I named this repository in hopes that SEO would help it out a bit. One of my most popular posts on my blog is a how to detailing the steps needed for installing the Microsoft SQL Server ODBC Driver for linux on Ubuntu. Why is an install tutorial/how-to necessary? Because Microsoft released some half-baked install scripts.
The shell scripts they include contain the Microsoft Copyright, so I'm not sure of the license - which is why I didn't choose one for this repository - I just want the changes I made to be available to those that need them.
If you're seeing this Microsoft - please feel free to use any of this in your own distributions. It's painful to see half-baked install scripts when so little work is necessary to support so much more of your audience.
These are just some adjusted scripts to work on Debian/Ubuntu servers. These are tested working on Ubuntu 12.04 and 14.04 LTS - and they're supposed to work out of the box on Red Hat Enterprise Linux 6 though I do not have access to an actual Red Hat Enterprise Linux 6 system so I've not 100% tested their stated functionality. Running on dash the hashbang needed to change to bash in order to support the array syntax used.

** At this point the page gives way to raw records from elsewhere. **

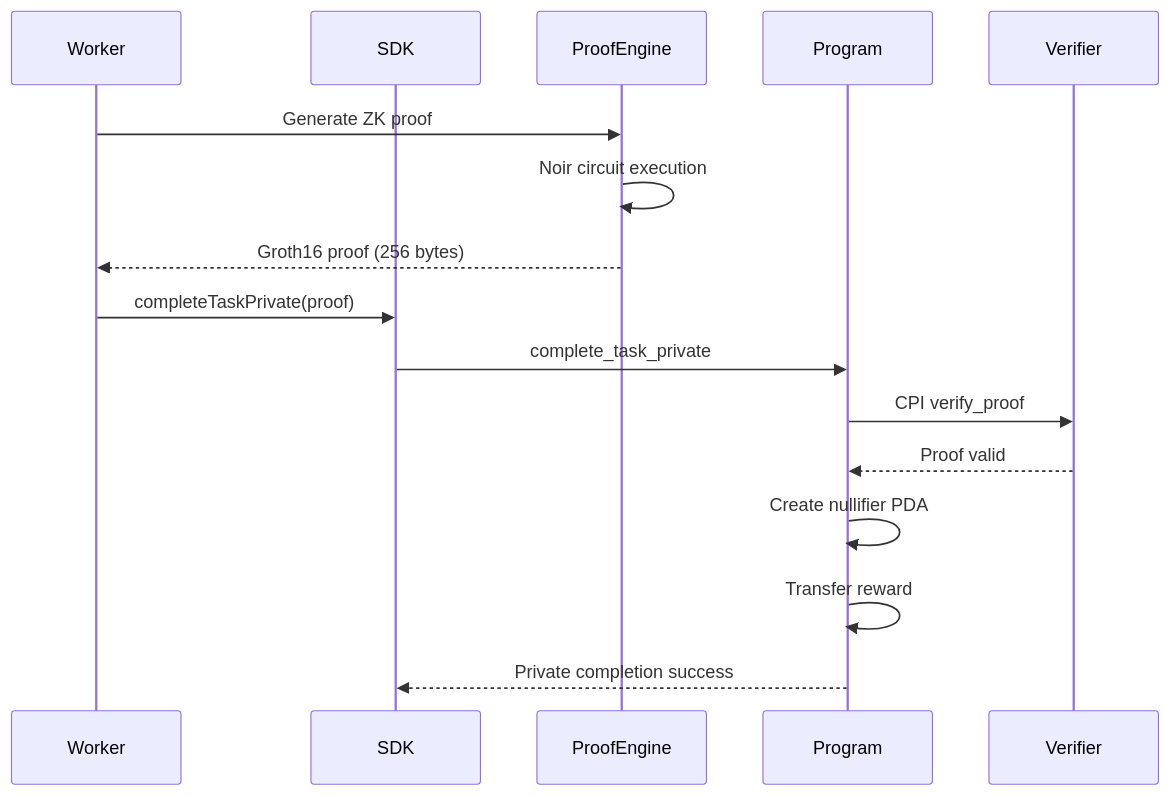
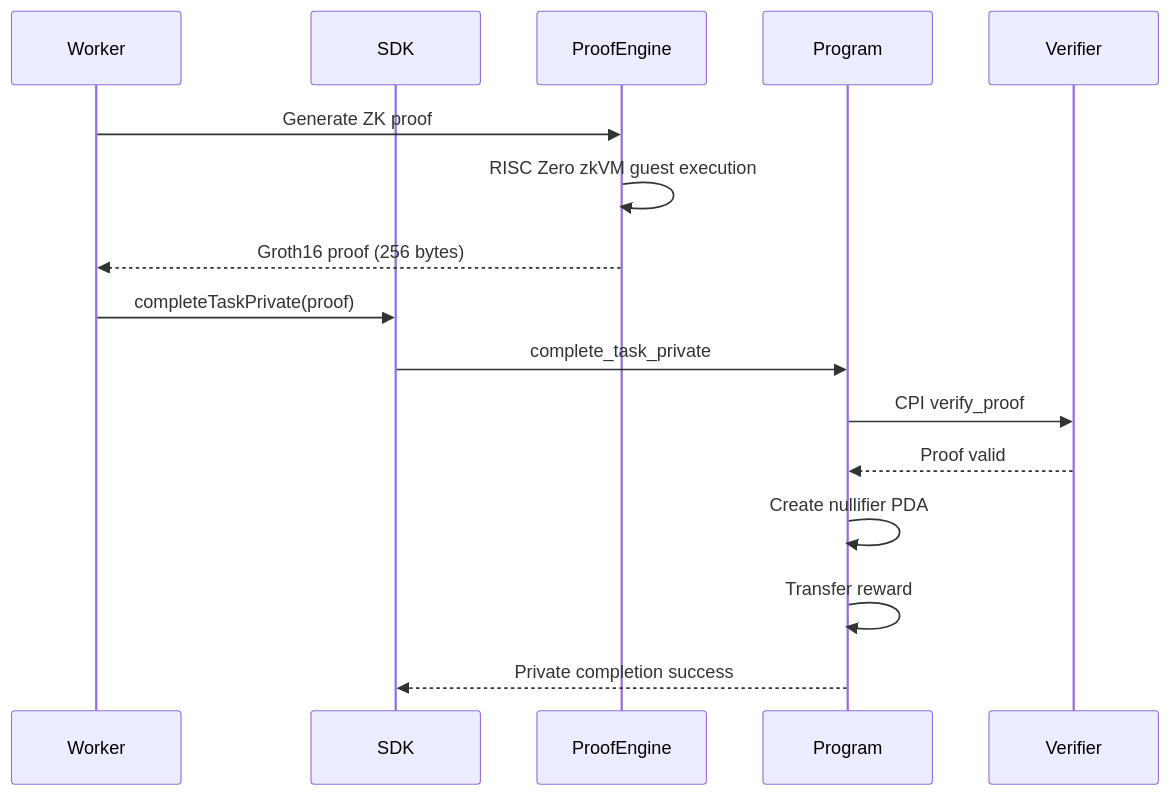
The second of 4 diagrams in docs/architecture/flows/task-lifecycle.md (tetsuo-ai/AgenC), drawn with Mermaid before and after one commit. The commit also changed 28 other files, not shown here.

First line of the commit message:
chore: purge legacy ZK references, complete RISC Zero migration (#1216)

````diff
--- a/docs/architecture/flows/task-lifecycle.md
+++ b/docs/architecture/flows/task-lifecycle.md
@@ -44,19 +44,19 @@
 ```mermaid
 sequenceDiagram
     participant Worker
     participant SDK
     participant ProofEngine
     participant Program
     participant Verifier
 
     Worker->>ProofEngine: Generate ZK proof
-    ProofEngine->>ProofEngine: Noir circuit execution
+    ProofEngine->>ProofEngine: RISC Zero zkVM guest execution
     ProofEngine-->>Worker: Groth16 proof (256 bytes)
     Worker->>SDK: completeTaskPrivate(proof)
     SDK->>Program: complete_task_private
     Program->>Verifier: CPI verify_proof
     Verifier-->>Program: Proof valid
     Program->>Program: Create nullifier PDA
     Program->>Program: Transfer reward
     Program-->>SDK: Private completion success
 ```
````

install_dm.sh is adjusted to pull unixODBC
version 2.3.2 from the web. Once the driver is installed, don't forget to enable Multiple Active Result-sets (MARS) in your ODBC connection as that's a great feature that this driver provides.
MARS_Connection = Yes
unixODBC Driver Manager Install - build_dm.sh
$ sudo ./build_dm.sh --libdir=/usr/lib/x86_64-linux-gnu
You can also pass a path to where you've placed a gzipped tarball of
unixODBC (including newer versions) using the
$ sudo ./build_dm.sh --download-url=file:///home/MYUSER/unixODBC-2.3.2.tar.gz --libdir=/usr/lib/x86_64-linux-gnu
SQL Server ODBC Driver Installer - install.sh
For the driver installer -
are available parameters:
$ sudo ./install.sh install
If you are using a Debian based/compatible distribution that is not detected properly (the current list is Debian,
Ubuntu, and LinuxMint), you may want to use the
--force-debian install flag like this:
$ sudo ./install.sh install --force-debian
You can use verify to check the status of an existing installation:
$ sudo ./install.sh verify